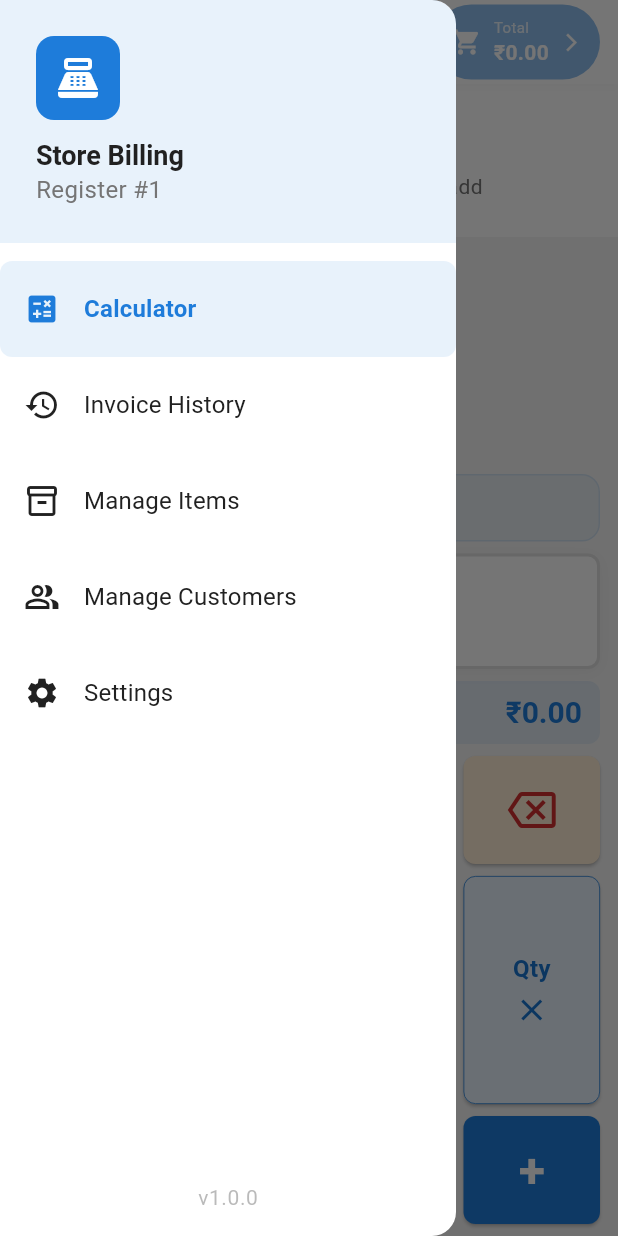
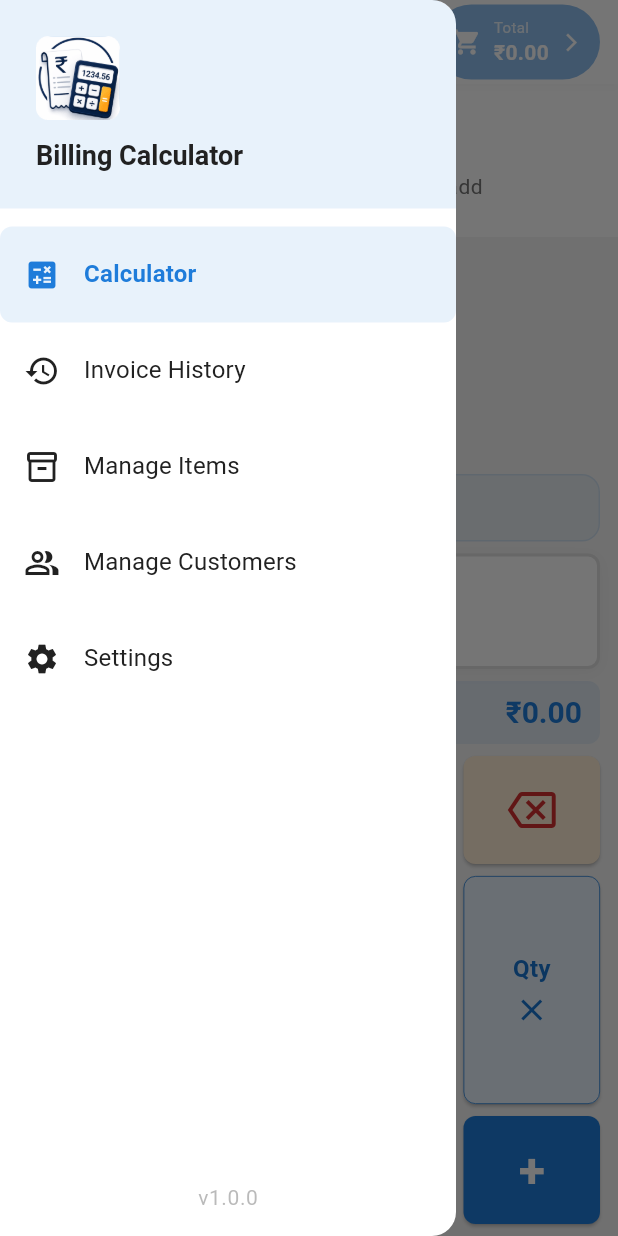
Before and after one commit to Valeriyon/Billing-Calculator, a Flutter app: the screen it shows after launch, in the side drawer, after a tap on the "menu" icon, on a phone screen of 412 x 824 dp. Run offline on Flutter 3.47's test engine with Material 3 defaults, Android fonts, the phone set to English and light mode, and no system bars; our stand-ins replace audioplayers, drift, flutter_riverpod, go_router, image_picker, qr_flutter and 1 more; missing offline and left inert: mobile_scanner; accounts and stored records are empty; generated files the repository leaves out were written again.

Commit message:
Add app logo and update branding/launch icons
Add a new logo asset and AppImages constant, update app strings (appName -> 'Billing Calculator' and add appTagline), and replace hardcoded point_of_sale icons with Image.asset(AppImages.logo) in the drawer and splash screen. Improve splash init flow formatting and add padding around the logo. Update Android mipmap launcher icons to new images and remove the hardcoded register text from the drawer to rely on centralized constants for branding.

```diff
--- /dev/null
+++ b/lib/core/constants/app_images.dart
@@ -0,0 +1,4 @@
+class AppImages {
+  AppImages._();
+  static const String logo = 'assets/images/logo.png';
+}
--- a/lib/core/constants/app_strings.dart
+++ b/lib/core/constants/app_strings.dart
@@ -3,8 +3,9 @@ class AppStrings {
   AppStrings._();
 
   // App Info
-  static const String appName = 'Store Billing';
+  static const String appName = 'Billing Calculator';
   static const String appVersion = '1.0.0';
+  static const String appTagline = 'Simple • Fast • Reliable';
 
   // Calculator Screen
   static const String register = 'Register #1';
--- a/lib/features/calculator/presentation/widgets/app_drawer.dart
+++ b/lib/features/calculator/presentation/widgets/app_drawer.dart
@@ -1,3 +1,5 @@
+import 'package:billing_app_pos/core/constants/app_images.dart';
+import 'package:billing_app_pos/core/constants/app_strings.dart';
 import 'package:flutter/material.dart';
 import 'package:flutter_riverpod/flutter_riverpod.dart';
 import 'package:go_router/go_router.dart';
@@ -37,23 +39,13 @@ class AppDrawer extends ConsumerWidget {
                       color: AppColors.primary,
                       borderRadius: BorderRadius.circular(12),
                     ),
-                    child: const Icon(
-                      Icons.point_of_sale,
-                      color: Colors.white,
-                      size: 32,
-                    ),
+                    child: Image.asset(AppImages.logo, fit: BoxFit.contain),
                   ),
                   const SizedBox(height: AppSizes.spacingMedium),
                   Text(
-                    'Store Billing',
+                    AppStrings.appName,
                     style: theme.textTheme.titleLarge?.copyWith(
                       fontWeight: FontWeight.bold,
-                    ),
-                  ),
-                  Text(
-                    'Register #1',
-                    style: theme.textTheme.bodyMedium?.copyWith(
-                      color: theme.textTheme.bodySmall?.color,
                     ),
                   ),
                 ],
--- a/lib/features/splash/presentation/splash_screen.dart
+++ b/lib/features/splash/presentation/splash_screen.dart
@@ -1,3 +1,5 @@
+import 'package:billing_app_pos/core/constants/app_images.dart';
+import 'package:billing_app_pos/core/constants/app_strings.dart';
 import 'package:flutter/material.dart';
 import 'package:flutter_riverpod/flutter_riverpod.dart';
 import 'package:go_router/go_router.dart';
@@ -42,12 +44,15 @@ class _SplashScreenState extends ConsumerState<SplashScreen>
     _controller.forward();
 
     // Await DB initialization. Using the provider's future is safe in initState.
-    ref.read(databaseInitializationProvider.future).then((_) {
+    ref
+        .read(databaseInitializationProvider.future)
+        .then((_) {
           // Small delay so the animation can finish smoothly
           Future.delayed(const Duration(milliseconds: 300), () {
             if (mounted) context.go('/');
           });
-    }).catchError((error) {
+        })
+        .catchError((error) {
           // If DB fails to initialize, stay on splash and log the error.
           // You can extend this to show an error UI.
           debugPrint('Database initialization failed: $error');
@@ -90,17 +95,16 @@ class _SplashScreenState extends ConsumerState<SplashScreen>
                           ),
                         ],
                       ),
-                      child: const Icon(
-                        Icons.point_of_sale,
-                        size: 64,
-                        color: AppColors.primary,
+                      child: Padding(
+                        padding: EdgeInsets.all(16.0),
+                        child: Image.asset(AppImages.logo, fit: BoxFit.contain),
                       ),
                     ),
                     const SizedBox(height: AppSizes.spacingXLarge),
 
                     // App Name
-                    const Text(
-                      'Store Billing',
+                    Text(
+                      AppStrings.appName,
                       style: TextStyle(
                         fontSize: 32,
                         fontWeight: FontWeight.bold,
@@ -112,7 +116,7 @@ class _SplashScreenState extends ConsumerState<SplashScreen>
 
                     // Tagline
                     Text(
-                      'Simple • Fast • Reliable',
+                      AppStrings.appTagline,
                       style: TextStyle(
                         fontSize: 16,
                         color: Colors.white.withValues(alpha: 0.8),
```
Also changed, not shown: assets/images/logo.png (added), 5 other files. Lines whose indentation alone changed are shown as unchanged.
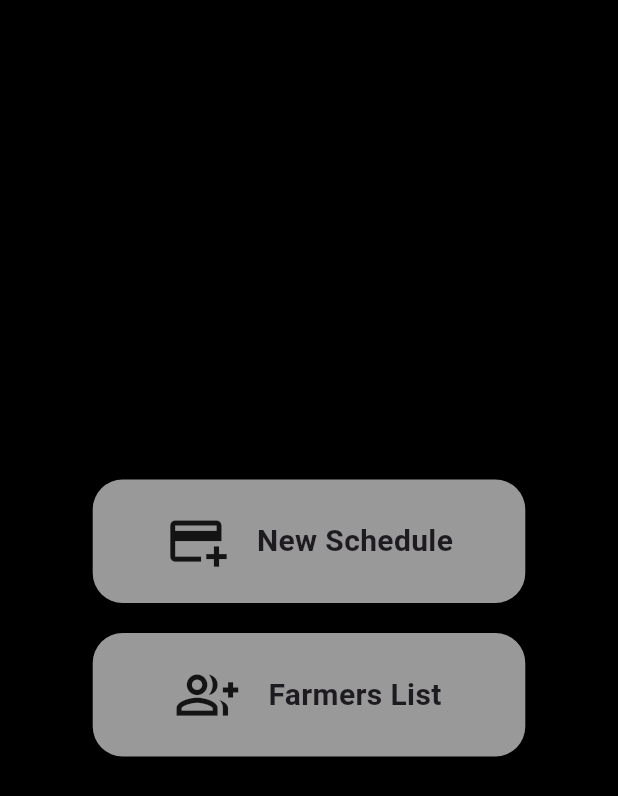
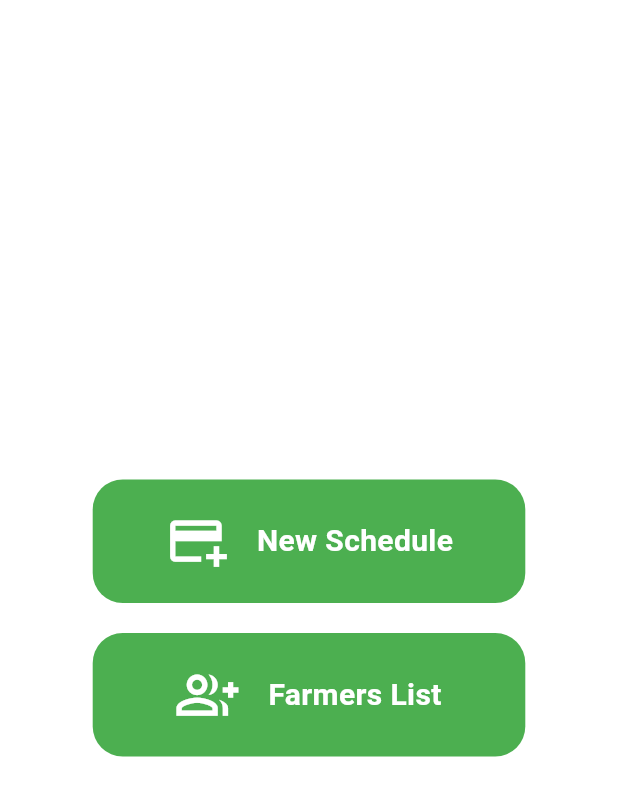
Before and after one commit to Nibzz007/Load-Management, a Flutter app: the MainScreen screen opened directly, on a phone screen of 412 x 824 dp. Shown: the top 796 px of the screen. Run offline on Flutter 3.47's test engine with Material 2 defaults, Android fonts, the phone set to English and light mode, and no system bars; our stand-ins replace flutter_datetime_picker_plus, get.

Commit message:
UI modifications in schedule screen

```diff
--- a/lib/core/app_images.dart
+++ b/lib/core/app_images.dart
@@ -1,3 +1,3 @@
- String splashImage = 'assets/images/Blog-Proper-irrigation-1200x565.png';
+ String splashImage = 'assets/images/OUJ4R.jpg';
  String indiaFlag = 'assets/images/download.png';
  String englishFlag = 'assets/images/download (1).png';
--- a/lib/core/app_style.dart
+++ b/lib/core/app_style.dart
@@ -28,6 +28,7 @@ TextStyle mainTextStyle = const TextStyle(
 TextStyle mainScreenTextStyle = const TextStyle(
   fontSize: 20,
   fontWeight: FontWeight.bold,
+  color: kWhite
 );
 
 // Appbar
--- a/lib/src/view/main screen/main_screen.dart
+++ b/lib/src/view/main screen/main_screen.dart
@@ -12,7 +12,7 @@ class MainScreen extends StatelessWidget {
   Widget build(BuildContext context) {
     final height = MediaQuery.of(context).size.height;
     return Scaffold(
-      backgroundColor: kBlack,
+      backgroundColor: kWhite,
       body: Center(
         child: Column(
           mainAxisAlignment: MainAxisAlignment.center,
--- a/lib/src/view/new schedule screen/new_schedule_screen.dart
+++ b/lib/src/view/new schedule screen/new_schedule_screen.dart
@@ -4,6 +4,7 @@ import 'package:load_management/core/app_color.dart';
 import 'package:load_management/core/app_sizes.dart';
 import 'package:load_management/src/controller/date_controller.dart';
 import 'package:load_management/src/view/farmerslist%20screen/farmer_irrigation_requirement_screen.dart';
+import 'package:load_management/src/view/new%20schedule%20screen/all_farmers_list.dart';
 import 'package:load_management/src/view/widgets/elevated_button_widget.dart';
 import 'package:load_management/src/view/widgets/text_form_field_widget.dart';
 import '../widgets/common_appbar_widget.dart';
@@ -82,7 +83,9 @@ class NewScheduleScreen extends StatelessWidget {
                         children: [
                           ElevatedButtonWidget(
                             onPressed: () {
-                              Get.to(()=> const FarmerIrrigationRequirementScreen());
+                              Get.to(
+                                () => const AllFarmersListScreen(),
+                              );
                             },
                             text: 'Irrigation requirements',
                             widget: const Icon(
--- a/lib/src/view/widgets/container_widget.dart
+++ b/lib/src/view/widgets/container_widget.dart
@@ -4,11 +4,12 @@ import '../../../core/app_sizes.dart';
 import '../../../core/app_style.dart';
 
 class ContainerWidget extends StatelessWidget {
-  const ContainerWidget(
-      {super.key,
-      required this.height,
-      required this.icon,
-      required this.text});
+  const ContainerWidget({
+    super.key,
+    required this.height,
+    required this.icon,
+    required this.text,
+  });
 
   final double height;
   final IconData icon;
@@ -20,7 +21,7 @@ class ContainerWidget extends StatelessWidget {
       height: height * 0.1,
       width: height * 0.35,
       decoration: BoxDecoration(
-        color: kWhite60,
+        color: kGreen,
         borderRadius: BorderRadius.circular(20),
       ),
       child: Row(
@@ -29,6 +30,7 @@ class ContainerWidget extends StatelessWidget {
           Icon(
             icon,
             size: height * 0.05,
+            color: kWhite,
           ),
           kWidth20,
           Text(
```
Also changed, not shown: lib/src/view/farmerslist screen/farmers_list_screen.dart (+9 -9 lines), lib/src/view/new schedule screen/all_farmers_list.dart (added, +66 -0 lines), lib/src/view/splash_screen.dart (+5 -7 lines), assets/images/OUJ4R.jpg (added).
_ _ _ _
■ PROBLEM TO SOLVE: Check each line of the data above for the word "this". Report how many lines have it, and nothing else.

■ TASK OUTPUT: 7